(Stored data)
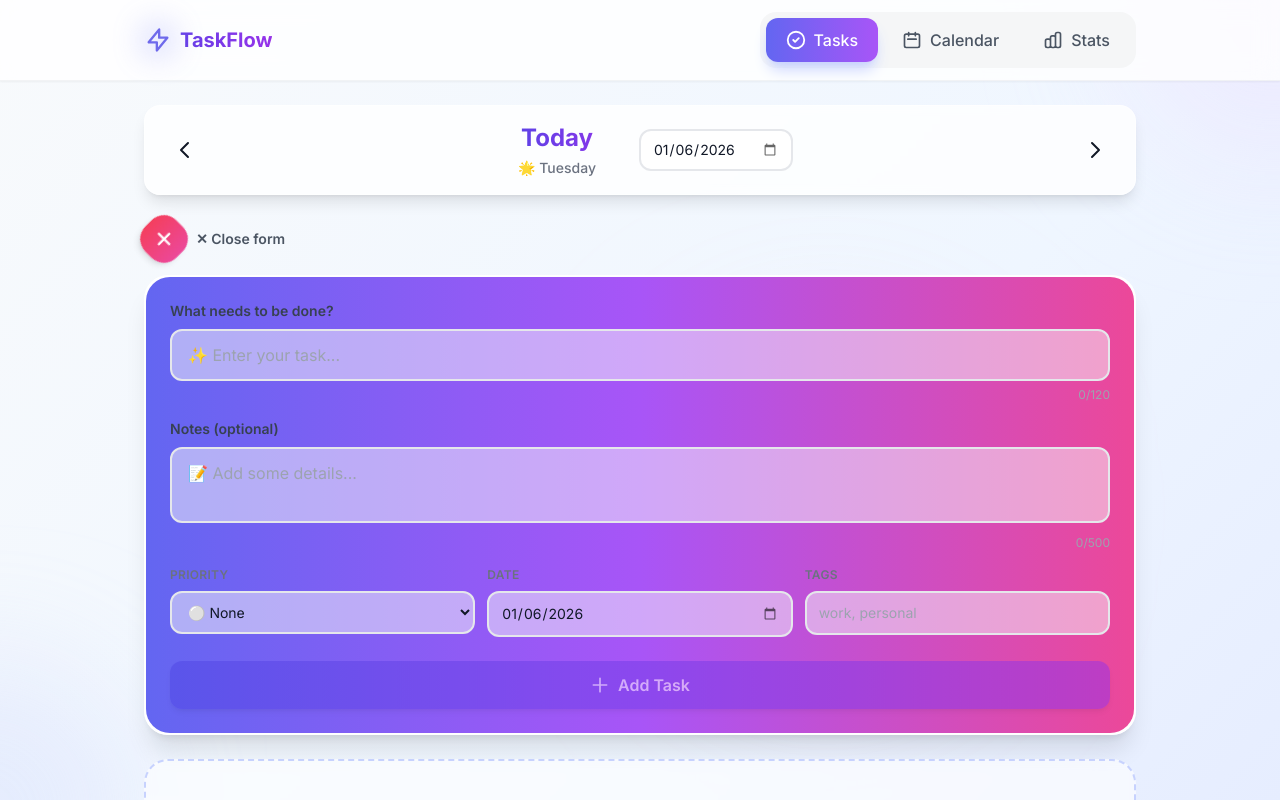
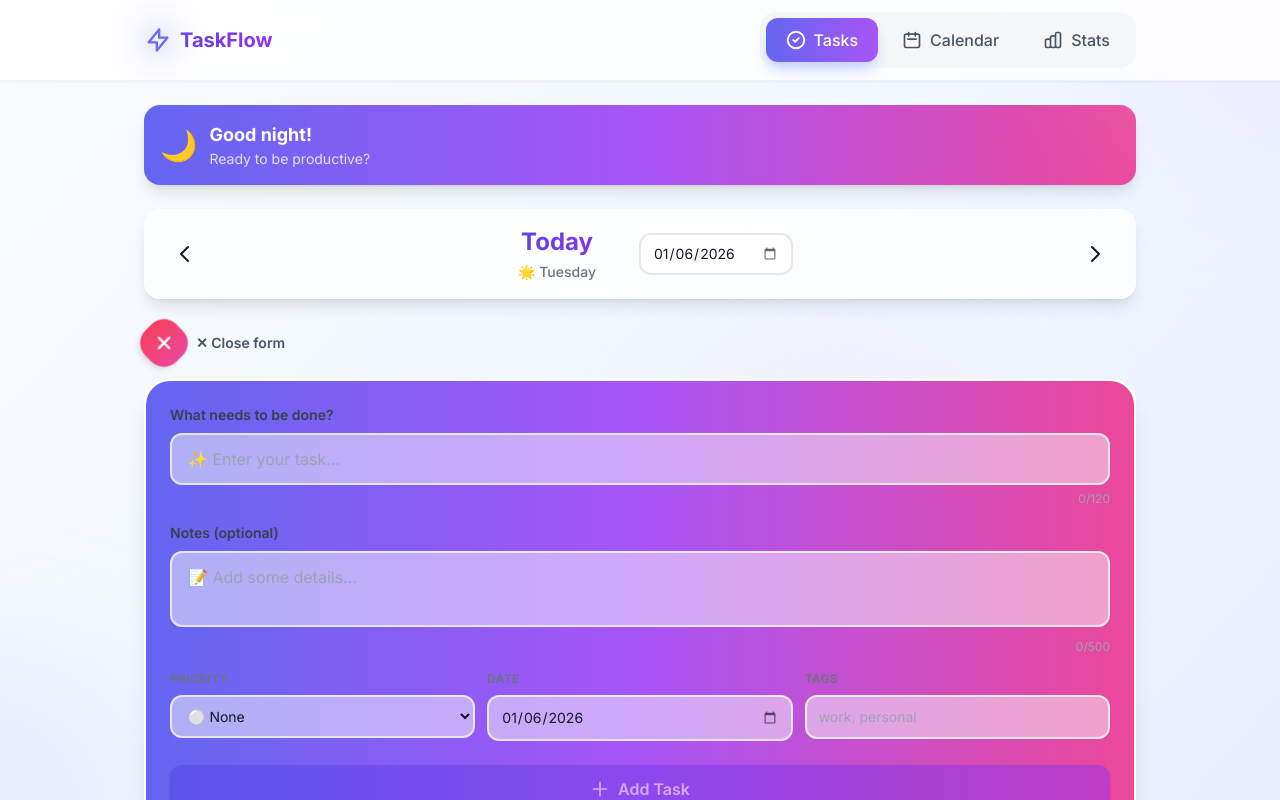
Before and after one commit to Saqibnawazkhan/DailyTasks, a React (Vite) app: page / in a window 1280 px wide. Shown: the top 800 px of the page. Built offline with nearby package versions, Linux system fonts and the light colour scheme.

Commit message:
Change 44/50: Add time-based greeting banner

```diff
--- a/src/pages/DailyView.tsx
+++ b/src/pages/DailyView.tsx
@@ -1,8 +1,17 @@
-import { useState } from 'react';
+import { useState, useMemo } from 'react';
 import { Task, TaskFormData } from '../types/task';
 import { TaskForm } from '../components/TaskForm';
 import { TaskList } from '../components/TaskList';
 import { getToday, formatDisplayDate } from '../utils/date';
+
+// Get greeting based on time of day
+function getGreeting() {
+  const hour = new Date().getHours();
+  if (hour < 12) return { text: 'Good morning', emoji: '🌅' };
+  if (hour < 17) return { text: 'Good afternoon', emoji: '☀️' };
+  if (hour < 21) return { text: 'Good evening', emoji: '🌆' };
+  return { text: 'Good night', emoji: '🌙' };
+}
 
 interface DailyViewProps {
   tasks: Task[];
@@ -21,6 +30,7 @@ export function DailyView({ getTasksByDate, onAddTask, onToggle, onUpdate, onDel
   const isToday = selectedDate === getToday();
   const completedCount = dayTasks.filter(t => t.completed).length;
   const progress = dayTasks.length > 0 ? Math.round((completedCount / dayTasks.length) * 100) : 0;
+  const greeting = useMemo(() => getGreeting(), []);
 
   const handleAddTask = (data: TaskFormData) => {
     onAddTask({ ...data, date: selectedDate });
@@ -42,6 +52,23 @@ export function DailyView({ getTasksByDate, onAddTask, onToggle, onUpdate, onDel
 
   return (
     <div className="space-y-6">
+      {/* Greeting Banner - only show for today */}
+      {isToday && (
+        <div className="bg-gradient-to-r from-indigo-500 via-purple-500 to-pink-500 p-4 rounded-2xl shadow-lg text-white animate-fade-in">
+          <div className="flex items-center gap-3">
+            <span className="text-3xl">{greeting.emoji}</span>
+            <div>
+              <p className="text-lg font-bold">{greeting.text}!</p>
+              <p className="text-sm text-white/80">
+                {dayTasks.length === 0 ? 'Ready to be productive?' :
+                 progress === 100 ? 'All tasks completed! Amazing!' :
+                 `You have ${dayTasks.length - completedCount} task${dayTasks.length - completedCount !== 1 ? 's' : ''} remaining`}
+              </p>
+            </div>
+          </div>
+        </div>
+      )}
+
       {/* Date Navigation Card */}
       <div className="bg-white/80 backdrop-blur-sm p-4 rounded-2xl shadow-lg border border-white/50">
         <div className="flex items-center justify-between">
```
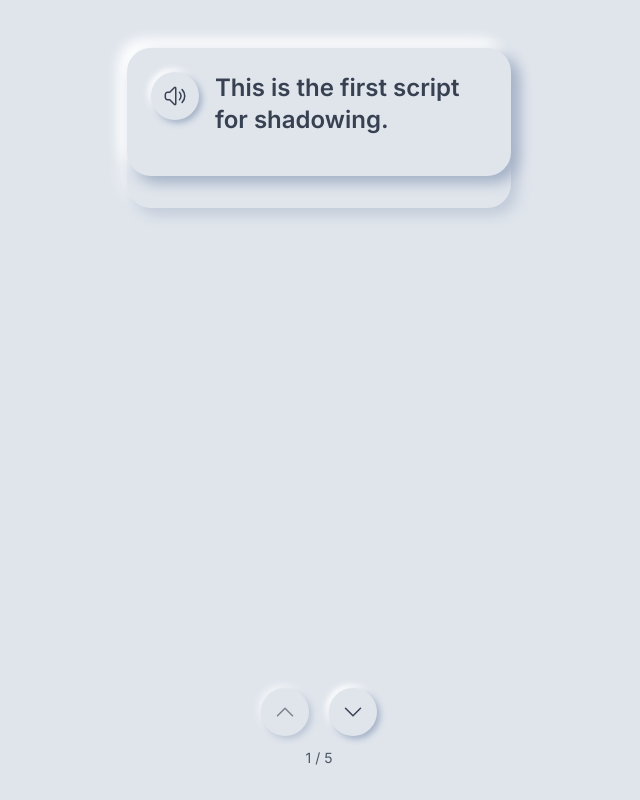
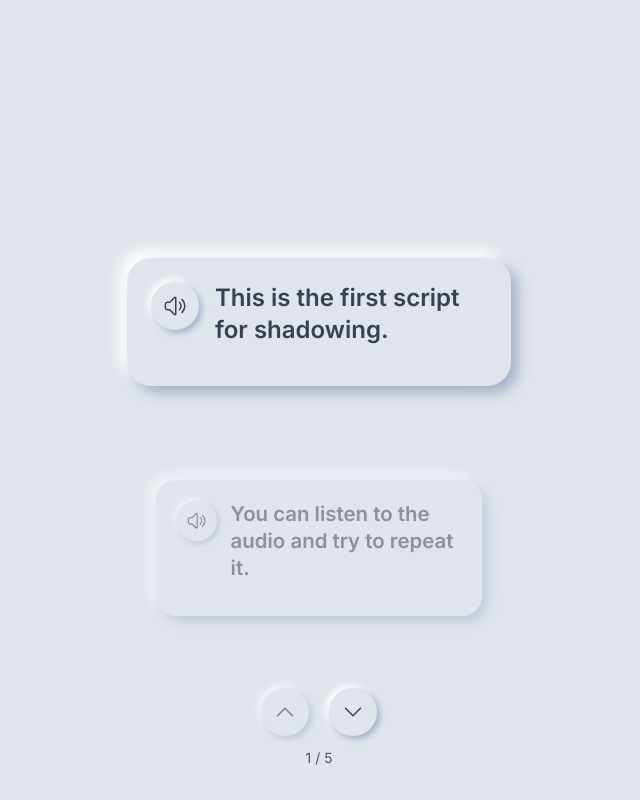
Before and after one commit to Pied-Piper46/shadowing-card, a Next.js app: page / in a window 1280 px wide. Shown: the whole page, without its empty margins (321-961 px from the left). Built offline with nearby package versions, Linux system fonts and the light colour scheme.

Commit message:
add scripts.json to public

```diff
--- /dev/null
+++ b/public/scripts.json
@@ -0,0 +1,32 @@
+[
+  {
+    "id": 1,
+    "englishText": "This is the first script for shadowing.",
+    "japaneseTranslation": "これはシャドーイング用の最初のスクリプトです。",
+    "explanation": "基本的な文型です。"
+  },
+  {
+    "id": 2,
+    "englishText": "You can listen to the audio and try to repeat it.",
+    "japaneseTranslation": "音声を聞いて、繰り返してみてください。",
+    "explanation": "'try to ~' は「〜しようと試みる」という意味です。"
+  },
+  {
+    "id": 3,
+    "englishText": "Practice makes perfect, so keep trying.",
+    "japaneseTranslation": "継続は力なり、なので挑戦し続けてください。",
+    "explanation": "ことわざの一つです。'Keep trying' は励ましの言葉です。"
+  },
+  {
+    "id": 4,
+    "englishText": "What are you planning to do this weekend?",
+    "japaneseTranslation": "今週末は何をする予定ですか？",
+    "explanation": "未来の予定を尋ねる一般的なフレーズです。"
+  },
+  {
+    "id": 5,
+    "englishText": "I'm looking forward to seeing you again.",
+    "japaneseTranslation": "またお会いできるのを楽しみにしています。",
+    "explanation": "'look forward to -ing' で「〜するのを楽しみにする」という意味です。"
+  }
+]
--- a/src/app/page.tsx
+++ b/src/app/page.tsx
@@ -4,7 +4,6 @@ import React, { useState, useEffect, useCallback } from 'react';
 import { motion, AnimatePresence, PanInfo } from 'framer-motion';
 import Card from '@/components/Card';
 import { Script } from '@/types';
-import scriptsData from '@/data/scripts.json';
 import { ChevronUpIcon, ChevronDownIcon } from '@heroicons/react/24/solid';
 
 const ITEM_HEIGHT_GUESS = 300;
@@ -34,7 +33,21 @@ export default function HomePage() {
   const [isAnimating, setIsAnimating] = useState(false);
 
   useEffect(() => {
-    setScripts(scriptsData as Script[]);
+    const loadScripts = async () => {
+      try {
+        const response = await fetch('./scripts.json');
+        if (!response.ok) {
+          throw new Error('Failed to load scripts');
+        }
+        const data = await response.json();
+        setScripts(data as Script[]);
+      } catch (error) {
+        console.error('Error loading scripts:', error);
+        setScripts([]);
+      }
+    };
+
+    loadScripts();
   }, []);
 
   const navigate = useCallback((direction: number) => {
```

## TO DO
From the first line to the last, set down the records word for word and drop the images.

## OUTPUT FOR THIS EXERCISE
Before and after one commit to Saqibnawazkhan/DailyTasks, a React (Vite) app: page / in a window 1280 px wide. Shown: the top 800 px of the page. Built offline with nearby package versions, Linux system fonts and the light colour scheme.

Commit message:
Change 44/50: Add time-based greeting banner

```diff
--- a/src/pages/DailyView.tsx
+++ b/src/pages/DailyView.tsx
@@ -1,8 +1,17 @@
-import { useState } from 'react';
+import { useState, useMemo } from 'react';
 import { Task, TaskFormData } from '../types/task';
 import { TaskForm } from '../components/TaskForm';
 import { TaskList } from '../components/TaskList';
 import { getToday, formatDisplayDate } from '../utils/date';
+
+// Get greeting based on time of day
+function getGreeting() {
+  const hour = new Date().getHours();
+  if (hour < 12) return { text: 'Good morning', emoji: '🌅' };
+  if (hour < 17) return { text: 'Good afternoon', emoji: '☀️' };
+  if (hour < 21) return { text: 'Good evening', emoji: '🌆' };
+  return { text: 'Good night', emoji: '🌙' };
+}
 
 interface DailyViewProps {
   tasks: Task[];
@@ -21,6 +30,7 @@ export function DailyView({ getTasksByDate, onAddTask, onToggle, onUpdate, onDel
   const isToday = selectedDate === getToday();
   const completedCount = dayTasks.filter(t => t.completed).length;
   const progress = dayTasks.length > 0 ? Math.round((completedCount / dayTasks.length) * 100) : 0;
+  const greeting = useMemo(() => getGreeting(), []);
 
   const handleAddTask = (data: TaskFormData) => {
     onAddTask({ ...data, date: selectedDate });
@@ -42,6 +52,23 @@ export function DailyView({ getTasksByDate, onAddTask, onToggle, onUpdate, onDel
 
   return (
     <div className="space-y-6">
+      {/* Greeting Banner - only show for today */}
+      {isToday && (
+        <div className="bg-gradient-to-r from-indigo-500 via-purple-500 to-pink-500 p-4 rounded-2xl shadow-lg text-white animate-fade-in">
+          <div className="flex items-center gap-3">
+            <span className="text-3xl">{greeting.emoji}</span>
+            <div>
+              <p className="text-lg font-bold">{greeting.text}!</p>
+              <p className="text-sm text-white/80">
+                {dayTasks.length === 0 ? 'Ready to be productive?' :
+                 progress === 100 ? 'All tasks completed! Amazing!' :
+                 `You have ${dayTasks.length - completedCount} task${dayTasks.length - completedCount !== 1 ? 's' : ''} remaining`}
+              </p>
+            </div>
+          </div>
+        </div>
+      )}
+
       {/* Date Navigation Card */}
       <div className="bg-white/80 backdrop-blur-sm p-4 rounded-2xl shadow-lg border border-white/50">
         <div className="flex items-center justify-between">
```
Before and after one commit to Pied-Piper46/shadowing-card, a Next.js app: page / in a window 1280 px wide. Shown: the whole page, without its empty margins (321-961 px from the left). Built offline with nearby package versions, Linux system fonts and the light colour scheme.

Commit message:
add scripts.json to public

```diff
--- /dev/null
+++ b/public/scripts.json
@@ -0,0 +1,32 @@
+[
+  {
+    "id": 1,
+    "englishText": "This is the first script for shadowing.",
+    "japaneseTranslation": "これはシャドーイング用の最初のスクリプトです。",
+    "explanation": "基本的な文型です。"
+  },
+  {
+    "id": 2,
+    "englishText": "You can listen to the audio and try to repeat it.",
+    "japaneseTranslation": "音声を聞いて、繰り返してみてください。",
+    "explanation": "'try to ~' は「〜しようと試みる」という意味です。"
+  },
+  {
+    "id": 3,
+    "englishText": "Practice makes perfect, so keep trying.",
+    "japaneseTranslation": "継続は力なり、なので挑戦し続けてください。",
+    "explanation": "ことわざの一つです。'Keep trying' は励ましの言葉です。"
+  },
+  {
+    "id": 4,
+    "englishText": "What are you planning to do this weekend?",
+    "japaneseTranslation": "今週末は何をする予定ですか？",
+    "explanation": "未来の予定を尋ねる一般的なフレーズです。"
+  },
+  {
+    "id": 5,
+    "englishText": "I'm looking forward to seeing you again.",
+    "japaneseTranslation": "またお会いできるのを楽しみにしています。",
+    "explanation": "'look forward to -ing' で「〜するのを楽しみにする」という意味です。"
+  }
+]
--- a/src/app/page.tsx
+++ b/src/app/page.tsx
@@ -4,7 +4,6 @@ import React, { useState, useEffect, useCallback } from 'react';
 import { motion, AnimatePresence, PanInfo } from 'framer-motion';
 import Card from '@/components/Card';
 import { Script } from '@/types';
-import scriptsData from '@/data/scripts.json';
 import { ChevronUpIcon, ChevronDownIcon } from '@heroicons/react/24/solid';
 
 const ITEM_HEIGHT_GUESS = 300;
@@ -34,7 +33,21 @@ export default function HomePage() {
   const [isAnimating, setIsAnimating] = useState(false);
 
   useEffect(() => {
-    setScripts(scriptsData as Script[]);
+    const loadScripts = async () => {
+      try {
+        const response = await fetch('./scripts.json');
+        if (!response.ok) {
+          throw new Error('Failed to load scripts');
+        }
+        const data = await response.json();
+        setScripts(data as Script[]);
+      } catch (error) {
+        console.error('Error loading scripts:', error);
+        setScripts([]);
+      }
+    };
+
+    loadScripts();
   }, []);
 
   const navigate = useCallback((direction: number) => {
```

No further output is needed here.